START Recorded information

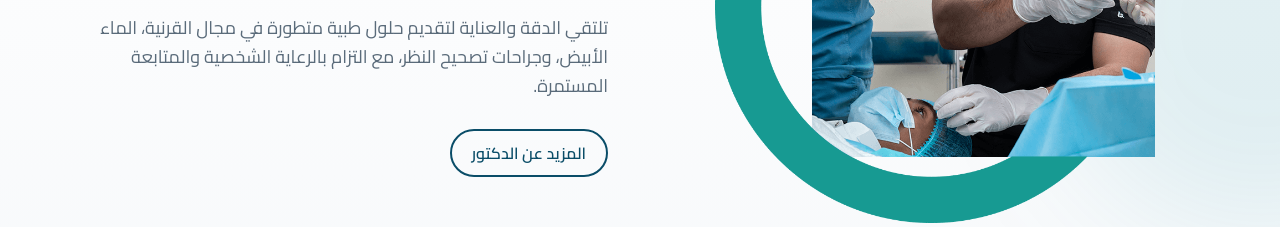
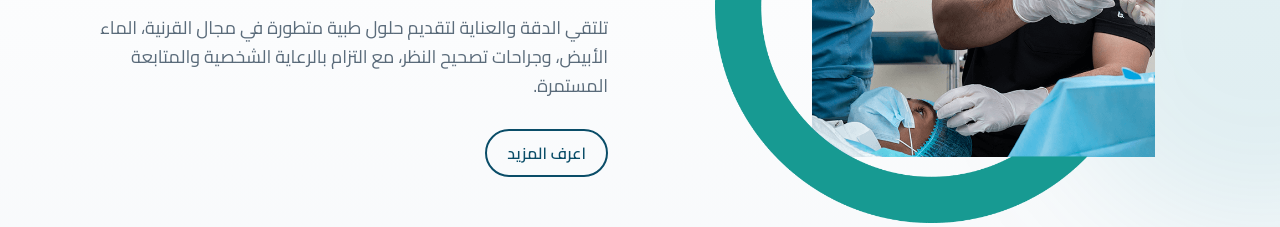
Before and after one commit to eclipseagency/drmdossary, a Next.js app: page / in a window 1280 px wide. Shown: the part 780-1007 px from the top of the page. Built offline with nearby package versions, Linux system fonts and the light colour scheme.

Commit message:
AboutPreview: shorten CTA to 'اعرف المزيد' / 'Learn more'

```diff
--- a/components/home/AboutPreview.tsx
+++ b/components/home/AboutPreview.tsx
@@ -15,7 +15,7 @@ export function AboutPreview({ lang }: { lang: Lang }) {
   const lede = isAr
     ? 'تلتقي الدقة والعناية لتقديم حلول طبية متطورة في مجال القرنية، الماء الأبيض، وجراحات تصحيح النظر، مع التزام بالرعاية الشخصية والمتابعة المستمرة.'
     : 'Precision and compassion combine to deliver advanced medical solutions for corneal, cataract, and vision-correction surgery — with a commitment to personalised care and long-term follow-up.'
-  const ctaLabel = isAr ? 'المزيد عن الدكتور' : 'More about the doctor'
+  const ctaLabel = isAr ? 'اعرف المزيد' : 'Learn more'
   const ctaHref = isAr ? '/about-us/' : '/en/about-us/'
 
   return (
```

END Recorded information

**Assigned task**
Wherever the string "المزيد" appears in the entries above, list that line.

**Result of the exercise**
AboutPreview: shorten CTA to 'اعرف المزيد' / 'Learn more'
-  const ctaLabel = isAr ? 'المزيد عن الدكتور' : 'More about the doctor'
+  const ctaLabel = isAr ? 'اعرف المزيد' : 'Learn more'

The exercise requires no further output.